5. A roulette game as defined in claim 4 in which at least one of said pockets has sensing means for sensing the presence of a ball therein.
6. A roulette game as defined in claim 5, comprising means responsive to said sensing means for indicating a given result from the operation of the game.
Description
FIELD OF THE ART

This invention relates to a roulette gaming apparatus and, more particularly, to a roulette gaming apparatus which can automatically carry out all of the operations necessary for the roulette game by electrical and mechanical means.

BACKGROUND ART

The game of roulette is played by many people and its outline is as follows. A rotary disk having a number of pockets adapted to receive a ball is manually rotated. A ball is thrown onto a ball rotating passageway associated with the disk. THe ball rolls along the ball rotating passageway in the direction opposite to the direction of rotation of the rotary disk. The ball reduces its rotational speed due to the frictional force and eventually moves toward the center of the disk. Finally it enters one of the pockets provided on the rotary disk. When the rotary disk stops rotating with the ball in the pocket, the number of this pocket is read. Then, a predetermined repayment is made in accordance with the tips or the like that have been preliminarily wagered on the number of the pocket.

All of the operations for the above-described roulette gaming apparatus which has been utilized so far are manually carried out. There has never been provided, heretofore, a roulette gaming apparatus which can automatically perform the above operations and give actual feeling as if players were enjoying an actual roulette game.

DISCLOSURE OF THE INVENTION

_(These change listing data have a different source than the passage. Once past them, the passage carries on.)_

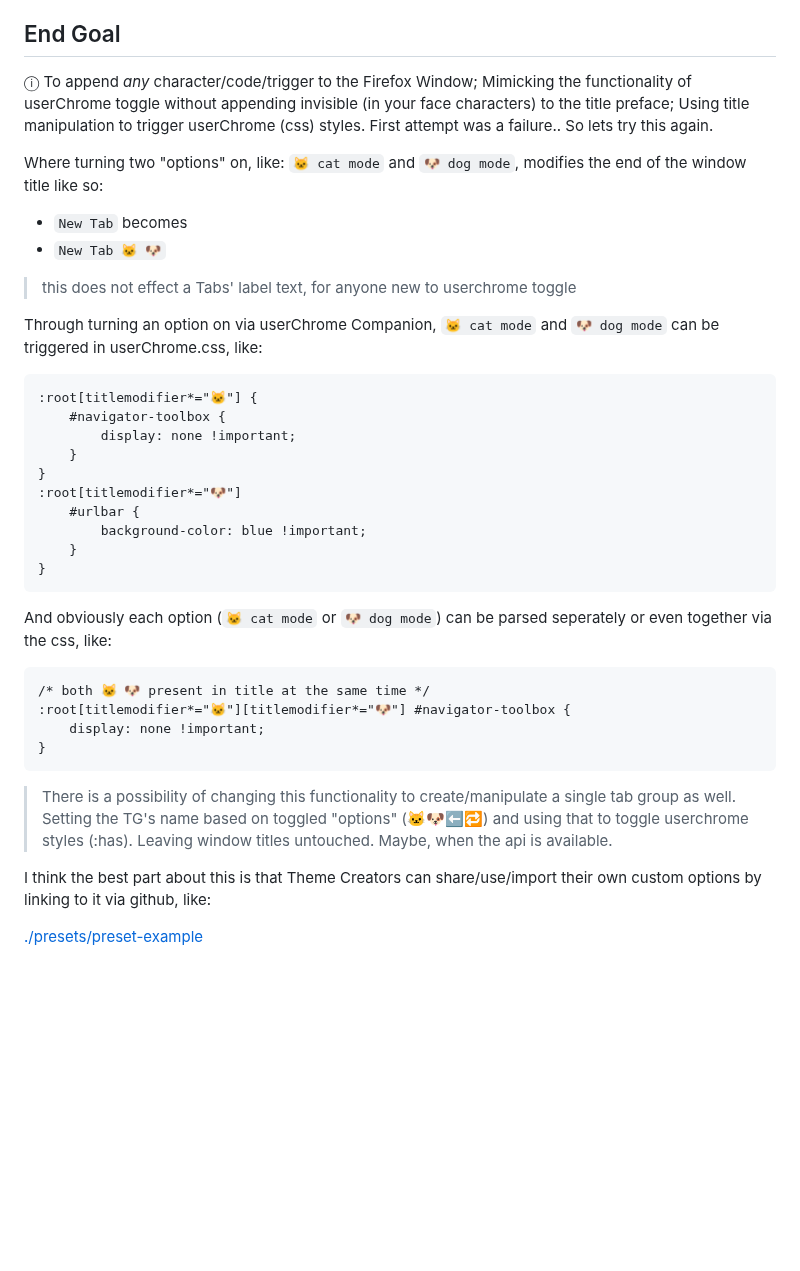
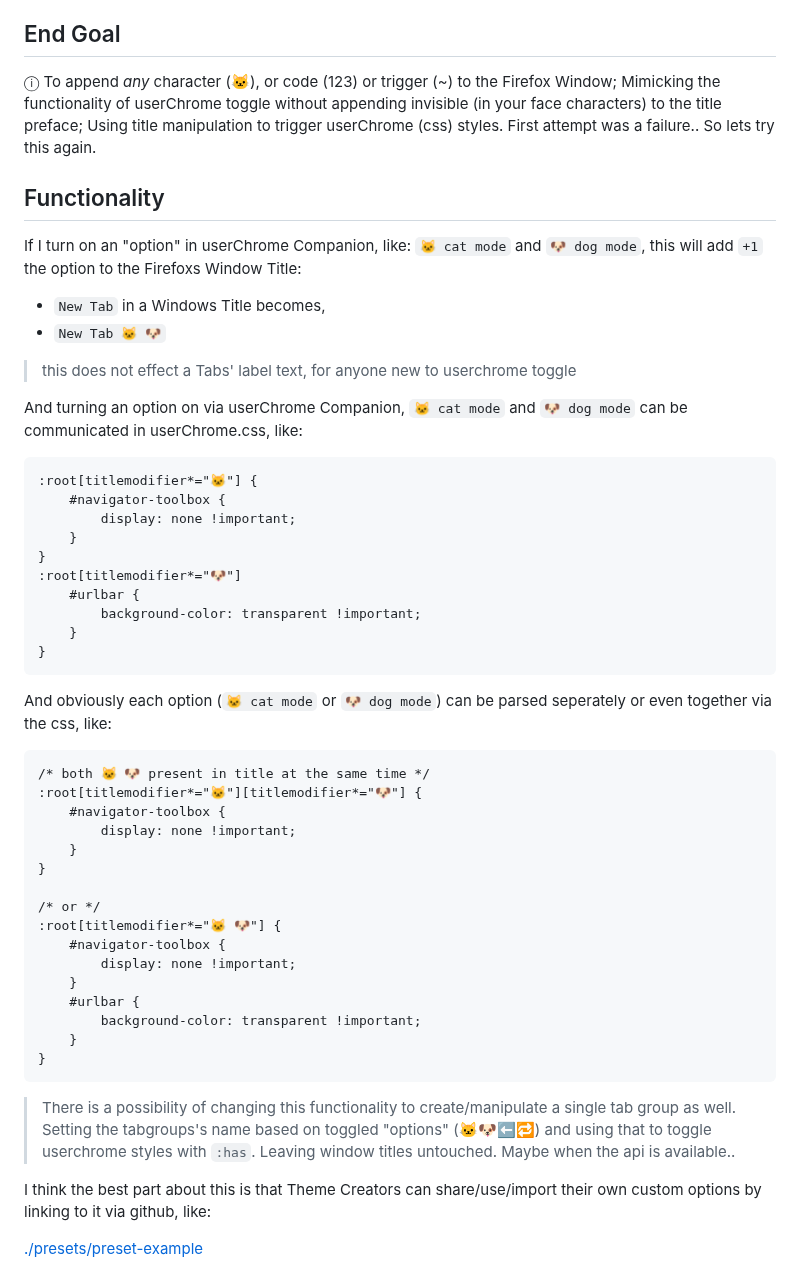
Before and after one commit to soulhotel/userChrome-Companion, a Markdown page: README.md, the part around one of its changes. Rendered like a GitHub page; blank space fills up the shorter version.

````diff
--- a/README.md
+++ b/README.md
@@ -13,14 +13,17 @@ https://github.com/user-attachments/assets/45e810a6-b4c3-42a6-b3d1-3cabc84aeca7
 
 ## End Goal
 
-ⓘ To append *any* character/code/trigger to the Firefox Window; Mimicking the functionality of userChrome toggle without appending invisible (in your face characters) to the title preface; Using title manipulation to trigger userChrome (css) styles. First attempt was a failure.. So lets try this again.
+ⓘ To append *any* character (🐱), or code (123) or trigger (~) to the Firefox Window; Mimicking the functionality of userChrome toggle without appending invisible (in your face characters) to the title preface; Using title manipulation to trigger userChrome (css) styles. First attempt was a failure.. So lets try this again.
 
-Where turning two "options" on, like: `🐱 cat mode` and `🐶 dog mode`, modifies the end of the window title like so:
-- `New Tab` becomes
+## Functionality
+
+If I turn on an "option" in userChrome Companion, like: `🐱 cat mode` and `🐶 dog mode`, this will add `+1` the option to the Firefoxs Window Title:
+
+- `New Tab` in a Windows Title becomes,
 - `New Tab 🐱 🐶`
 > this does not effect a Tabs' label text, for anyone new to userchrome toggle
-
-Through turning an option on via userChrome Companion, `🐱 cat mode` and `🐶 dog mode` can be triggered in userChrome.css, like:
+>
+And turning an option on via userChrome Companion, `🐱 cat mode` and `🐶 dog mode` can be communicated in userChrome.css, like:
 ```
 :root[titlemodifier*="🐱"] {
     #navigator-toolbox {
@@ -29,19 +32,31 @@ Through turning an option on via userChrome Companion, `🐱 cat mode` and `🐶
 }
 :root[titlemodifier*="🐶"]
     #urlbar {
-        background-color: blue !important;
+        background-color: transparent !important;
     }
 }
 ```
 And obviously each option (`🐱 cat mode` or `🐶 dog mode`) can be parsed seperately or even together via the css, like:
 ```
 /* both 🐱 🐶 present in title at the same time */
-:root[titlemodifier*="🐱"][titlemodifier*="🐶"] #navigator-toolbox {
-    display: none !important;
+:root[titlemodifier*="🐱"][titlemodifier*="🐶"] {
+    #navigator-toolbox {
+        display: none !important;
+    }
+}
+
+/* or */
+:root[titlemodifier*="🐱 🐶"] {
+    #navigator-toolbox {
+        display: none !important;
+    }
+    #urlbar {
+        background-color: transparent !important;
+    }
 }
 ```
 
-> There is a possibility of changing this functionality to create/manipulate a single tab group as well. Setting the TG's name based on toggled "options" (🐱🐶⬅️🔁) and using that to toggle userchrome styles (:has). Leaving window titles untouched. Maybe, when the api is available.
+> There is a possibility of changing this functionality to create/manipulate a single tab group as well. Setting the tabgroups's name based on toggled "options" (🐱🐶⬅️🔁) and using that to toggle userchrome styles with `:has`. Leaving window titles untouched. Maybe when the api is available..
 
 I think the best part about this is that Theme Creators can share/use/import their own custom options by linking to it via github, like:
 
````
Also changed, not shown: other parts of README.md (+15 -8 lines).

It is object of the present invention to provide a roulette gaming apparatus in which all operations necessary for a roulette game are automatically carried out merely by pushing a starting switch by a player. That is to say, this roulette gaming apparatus is constituted in such a manner that (a) a ball is thrown onto a ball rotating passageway (b) this thrown ball is continuously rolled along the ball rotating passageway (c) a rotary disk is rotated in the direction opposite to the moving direction of the thrown ball (d) later the ball is received in one of the pockets formed on the rotary disk and it is then stopped, and (e) the number of this pocket where the ball has stopped is read, thereby performing a predetermined reypayment. The above-mentioned operations are all automatically carried out. In this way the present roulette gaming apparatus can give players an actual feeling as if they were enjoying a real roulette game.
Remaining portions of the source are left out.